Merkel said she was “not entirely satisfied” with that decision and admitted that implementing the ban is “indeed not easy”.

“That is why, during the course of the autumn holidays, we will by and large stick to the existing rules — there must be some predictability for people,” she said, calling on the public to urgently avoid unnecessary travel.

But just hours later, eastern state Saxony declared it was opting out of the ban while a court in south-western state Baden-Wuerttemberg overturned the prohibition as it found the encroachment on individual freedoms disproportionate.

Critics of the travel rules also include Berlin mayor Michael Mueller, who branded them nonsensical in an interview with the ZDF broadcaster.

“We have hundreds of thousands of commuters every day, they meet in shops, on local transport, at work — and then a Berliner is not allowed to stay overnight in the Spreewald (forest) for two days. None of this makes sense.”

Armin Laschet, state premier of North Rhine-Westphalia, acknowledged ahead of the Wednesday meeting that things were getting increasingly confusing.

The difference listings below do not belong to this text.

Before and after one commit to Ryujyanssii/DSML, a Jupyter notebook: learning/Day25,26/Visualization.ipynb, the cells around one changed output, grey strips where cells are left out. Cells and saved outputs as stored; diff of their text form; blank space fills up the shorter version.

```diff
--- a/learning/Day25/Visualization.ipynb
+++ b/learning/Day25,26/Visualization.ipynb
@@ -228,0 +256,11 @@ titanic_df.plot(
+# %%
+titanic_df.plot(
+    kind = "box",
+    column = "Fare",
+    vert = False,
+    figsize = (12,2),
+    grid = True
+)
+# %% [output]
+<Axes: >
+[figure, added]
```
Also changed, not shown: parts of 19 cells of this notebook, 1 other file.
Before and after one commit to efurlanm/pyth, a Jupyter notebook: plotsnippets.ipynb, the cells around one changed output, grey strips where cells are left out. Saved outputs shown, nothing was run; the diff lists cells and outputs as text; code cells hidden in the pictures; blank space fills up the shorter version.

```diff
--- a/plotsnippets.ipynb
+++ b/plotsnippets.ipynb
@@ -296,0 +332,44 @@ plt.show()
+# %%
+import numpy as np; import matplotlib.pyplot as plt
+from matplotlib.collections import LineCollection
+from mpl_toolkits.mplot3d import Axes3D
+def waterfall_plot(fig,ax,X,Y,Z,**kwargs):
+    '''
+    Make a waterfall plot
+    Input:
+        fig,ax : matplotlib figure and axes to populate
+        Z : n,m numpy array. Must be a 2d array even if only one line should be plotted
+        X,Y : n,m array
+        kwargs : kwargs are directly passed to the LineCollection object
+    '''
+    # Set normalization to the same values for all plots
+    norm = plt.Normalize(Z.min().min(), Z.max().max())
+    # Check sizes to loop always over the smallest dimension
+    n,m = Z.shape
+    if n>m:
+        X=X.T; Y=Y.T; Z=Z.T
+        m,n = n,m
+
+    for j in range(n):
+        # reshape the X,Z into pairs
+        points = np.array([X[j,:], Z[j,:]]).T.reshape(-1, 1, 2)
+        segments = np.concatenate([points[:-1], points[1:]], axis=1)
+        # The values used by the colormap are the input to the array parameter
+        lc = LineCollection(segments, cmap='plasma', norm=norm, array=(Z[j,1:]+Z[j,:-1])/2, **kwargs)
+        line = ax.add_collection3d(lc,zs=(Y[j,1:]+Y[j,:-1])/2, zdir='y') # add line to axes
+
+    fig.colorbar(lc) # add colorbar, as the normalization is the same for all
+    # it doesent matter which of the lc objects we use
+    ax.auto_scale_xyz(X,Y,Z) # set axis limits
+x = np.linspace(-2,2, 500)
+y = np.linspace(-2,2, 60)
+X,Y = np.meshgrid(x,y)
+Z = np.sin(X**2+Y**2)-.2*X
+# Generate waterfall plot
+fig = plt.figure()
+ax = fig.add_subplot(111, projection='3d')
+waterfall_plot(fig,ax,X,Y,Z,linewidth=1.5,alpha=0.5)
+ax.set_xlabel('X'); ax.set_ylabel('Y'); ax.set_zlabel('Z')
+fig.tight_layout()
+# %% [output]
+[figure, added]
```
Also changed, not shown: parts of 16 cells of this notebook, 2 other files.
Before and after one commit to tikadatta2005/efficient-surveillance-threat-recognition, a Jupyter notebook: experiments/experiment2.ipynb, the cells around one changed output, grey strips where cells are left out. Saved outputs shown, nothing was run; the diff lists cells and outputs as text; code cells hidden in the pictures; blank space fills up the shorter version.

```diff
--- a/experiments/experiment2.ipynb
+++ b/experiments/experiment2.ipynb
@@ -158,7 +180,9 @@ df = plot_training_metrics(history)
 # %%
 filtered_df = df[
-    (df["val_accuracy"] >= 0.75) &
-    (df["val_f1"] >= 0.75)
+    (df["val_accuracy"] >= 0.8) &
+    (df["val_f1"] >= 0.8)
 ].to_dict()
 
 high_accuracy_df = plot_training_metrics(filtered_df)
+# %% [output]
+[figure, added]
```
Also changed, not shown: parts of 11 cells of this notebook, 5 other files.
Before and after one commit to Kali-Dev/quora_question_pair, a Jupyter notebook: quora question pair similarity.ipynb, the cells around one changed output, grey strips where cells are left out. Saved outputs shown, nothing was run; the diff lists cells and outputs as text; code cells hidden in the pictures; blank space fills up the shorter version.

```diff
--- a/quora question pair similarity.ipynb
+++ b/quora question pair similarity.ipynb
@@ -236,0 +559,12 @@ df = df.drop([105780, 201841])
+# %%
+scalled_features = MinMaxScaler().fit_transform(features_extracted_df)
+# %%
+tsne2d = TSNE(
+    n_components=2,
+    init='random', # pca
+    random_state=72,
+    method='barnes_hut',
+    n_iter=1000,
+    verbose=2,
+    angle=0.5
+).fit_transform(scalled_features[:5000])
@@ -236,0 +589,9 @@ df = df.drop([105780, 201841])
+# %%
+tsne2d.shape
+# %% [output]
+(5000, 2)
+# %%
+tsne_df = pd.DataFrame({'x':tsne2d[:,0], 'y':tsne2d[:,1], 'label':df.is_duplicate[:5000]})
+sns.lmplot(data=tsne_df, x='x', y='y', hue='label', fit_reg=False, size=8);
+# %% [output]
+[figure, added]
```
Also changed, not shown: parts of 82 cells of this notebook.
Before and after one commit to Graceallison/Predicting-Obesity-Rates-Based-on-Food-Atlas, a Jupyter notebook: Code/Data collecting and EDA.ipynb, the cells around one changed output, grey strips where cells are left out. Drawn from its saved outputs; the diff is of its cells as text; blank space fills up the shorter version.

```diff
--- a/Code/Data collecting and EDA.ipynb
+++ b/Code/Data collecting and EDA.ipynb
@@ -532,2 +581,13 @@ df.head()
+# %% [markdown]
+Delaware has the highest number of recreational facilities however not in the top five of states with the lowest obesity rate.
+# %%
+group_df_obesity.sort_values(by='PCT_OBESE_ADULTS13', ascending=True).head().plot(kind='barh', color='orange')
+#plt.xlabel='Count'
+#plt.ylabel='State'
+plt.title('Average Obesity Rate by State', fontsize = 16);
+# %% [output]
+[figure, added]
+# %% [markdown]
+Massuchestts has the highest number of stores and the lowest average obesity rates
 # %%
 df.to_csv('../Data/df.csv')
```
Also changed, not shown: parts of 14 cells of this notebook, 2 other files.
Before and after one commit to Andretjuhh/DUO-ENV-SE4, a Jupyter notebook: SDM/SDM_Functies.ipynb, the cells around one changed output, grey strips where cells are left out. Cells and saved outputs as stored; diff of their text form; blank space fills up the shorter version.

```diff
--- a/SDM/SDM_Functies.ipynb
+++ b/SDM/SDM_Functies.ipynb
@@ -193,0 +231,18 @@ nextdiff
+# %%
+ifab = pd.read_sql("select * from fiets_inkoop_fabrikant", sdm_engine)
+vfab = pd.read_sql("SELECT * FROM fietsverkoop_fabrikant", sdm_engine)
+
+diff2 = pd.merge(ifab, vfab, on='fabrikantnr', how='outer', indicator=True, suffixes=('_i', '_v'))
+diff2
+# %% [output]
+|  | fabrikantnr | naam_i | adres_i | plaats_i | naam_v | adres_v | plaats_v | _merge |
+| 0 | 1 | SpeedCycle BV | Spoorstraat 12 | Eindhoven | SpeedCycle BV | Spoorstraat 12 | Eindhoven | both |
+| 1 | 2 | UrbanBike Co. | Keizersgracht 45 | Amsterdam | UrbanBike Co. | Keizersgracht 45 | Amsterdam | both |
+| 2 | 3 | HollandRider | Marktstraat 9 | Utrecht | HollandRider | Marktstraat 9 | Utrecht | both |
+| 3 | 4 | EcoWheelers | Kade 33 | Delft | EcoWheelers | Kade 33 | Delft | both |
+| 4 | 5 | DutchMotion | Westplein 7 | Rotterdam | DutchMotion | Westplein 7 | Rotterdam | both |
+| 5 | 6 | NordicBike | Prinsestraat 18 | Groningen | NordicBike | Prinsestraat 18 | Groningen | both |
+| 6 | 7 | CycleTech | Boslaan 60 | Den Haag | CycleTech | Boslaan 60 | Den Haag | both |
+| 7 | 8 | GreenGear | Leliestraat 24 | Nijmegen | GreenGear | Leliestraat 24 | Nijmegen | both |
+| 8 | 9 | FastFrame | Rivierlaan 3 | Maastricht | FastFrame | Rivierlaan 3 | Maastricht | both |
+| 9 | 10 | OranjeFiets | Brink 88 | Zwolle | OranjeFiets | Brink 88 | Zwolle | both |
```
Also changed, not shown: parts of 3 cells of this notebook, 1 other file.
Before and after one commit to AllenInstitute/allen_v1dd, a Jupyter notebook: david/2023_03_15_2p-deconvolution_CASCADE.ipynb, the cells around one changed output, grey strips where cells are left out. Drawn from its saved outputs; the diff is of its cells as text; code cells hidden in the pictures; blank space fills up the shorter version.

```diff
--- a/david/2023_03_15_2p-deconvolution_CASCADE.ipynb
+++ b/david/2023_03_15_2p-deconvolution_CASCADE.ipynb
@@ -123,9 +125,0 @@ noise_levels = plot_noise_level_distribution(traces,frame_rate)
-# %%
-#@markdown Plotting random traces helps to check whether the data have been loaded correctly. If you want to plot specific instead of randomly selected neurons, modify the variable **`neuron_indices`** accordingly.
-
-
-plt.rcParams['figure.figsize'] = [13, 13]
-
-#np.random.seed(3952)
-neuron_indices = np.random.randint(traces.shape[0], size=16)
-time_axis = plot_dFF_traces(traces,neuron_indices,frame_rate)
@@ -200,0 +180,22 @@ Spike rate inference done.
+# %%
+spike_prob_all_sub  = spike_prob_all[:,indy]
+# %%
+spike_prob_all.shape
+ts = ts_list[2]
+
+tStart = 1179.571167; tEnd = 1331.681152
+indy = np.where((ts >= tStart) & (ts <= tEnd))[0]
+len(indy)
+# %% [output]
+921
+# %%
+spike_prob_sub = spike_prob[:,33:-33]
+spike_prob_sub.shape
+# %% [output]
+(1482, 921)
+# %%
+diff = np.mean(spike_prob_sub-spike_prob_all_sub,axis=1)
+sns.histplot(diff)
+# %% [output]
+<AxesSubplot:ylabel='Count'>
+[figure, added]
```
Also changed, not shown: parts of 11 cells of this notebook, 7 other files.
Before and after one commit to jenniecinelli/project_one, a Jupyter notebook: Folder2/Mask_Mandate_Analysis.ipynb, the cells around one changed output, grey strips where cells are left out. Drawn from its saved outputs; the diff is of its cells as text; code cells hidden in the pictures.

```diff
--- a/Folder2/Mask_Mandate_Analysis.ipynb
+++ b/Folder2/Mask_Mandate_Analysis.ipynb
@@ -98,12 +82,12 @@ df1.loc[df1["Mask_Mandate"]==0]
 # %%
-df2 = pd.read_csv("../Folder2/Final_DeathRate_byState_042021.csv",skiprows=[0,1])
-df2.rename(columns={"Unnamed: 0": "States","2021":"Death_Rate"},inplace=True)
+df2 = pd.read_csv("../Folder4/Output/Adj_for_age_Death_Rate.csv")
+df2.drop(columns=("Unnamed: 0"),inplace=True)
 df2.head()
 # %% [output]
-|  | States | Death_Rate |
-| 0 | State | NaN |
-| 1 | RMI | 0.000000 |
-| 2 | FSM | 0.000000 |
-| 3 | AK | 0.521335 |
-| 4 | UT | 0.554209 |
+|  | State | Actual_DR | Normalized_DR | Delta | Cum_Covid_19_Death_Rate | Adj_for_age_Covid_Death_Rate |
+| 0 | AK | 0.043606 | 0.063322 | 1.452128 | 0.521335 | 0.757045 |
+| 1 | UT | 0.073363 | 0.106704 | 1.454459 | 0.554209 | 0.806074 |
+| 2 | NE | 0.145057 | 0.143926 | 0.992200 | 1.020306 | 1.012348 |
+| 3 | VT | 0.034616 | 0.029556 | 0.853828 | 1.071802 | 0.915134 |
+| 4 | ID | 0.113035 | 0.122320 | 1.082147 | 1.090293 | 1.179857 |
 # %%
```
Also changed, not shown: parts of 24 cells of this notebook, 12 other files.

“People have the right to clear, binding rules that everyone can understand,” he told the Bild daily.

“If the rules are generally understandable, they will also find broad acceptance among the population,” he said. “If rules cause confusion, acceptance suffers.”

– Reams of exceptions –
The rules are equally baffling when it comes to foreign travel. The government on Wednesday agreed guidelines on testing and quarantine for people returning to Germany from international risk zones.

From November 8, anyone returning from a risk area must in principle enter a 10-day quarantine period.

But there are reams of exceptions to this rule, including for commuters, people passing through a risk country for less than 24 hours, and even people visiting family if they stay less than three days.

Travellers can also release themselves from the 10-day quarantine if they are able to produce a negative test result not older than 48 hours carried out before they travel, or if they get tested after they return.

But even with a negative test, the minimum quarantine period will still be five days.

And if that wasn’t complicated enough, it is once again up to the individual states to implement these rules as they see fit.

The German Tourism Federation (DTV) has called for a more unified approach as soon as possible to prevent travel disappointment and needless pressure on the economy.

“The chaos at the beginning of the autumn holidays shows once again that co-ordinated action between the states and the federal government is more necessary than ever,” it said in a statement.

© Agence France-Presse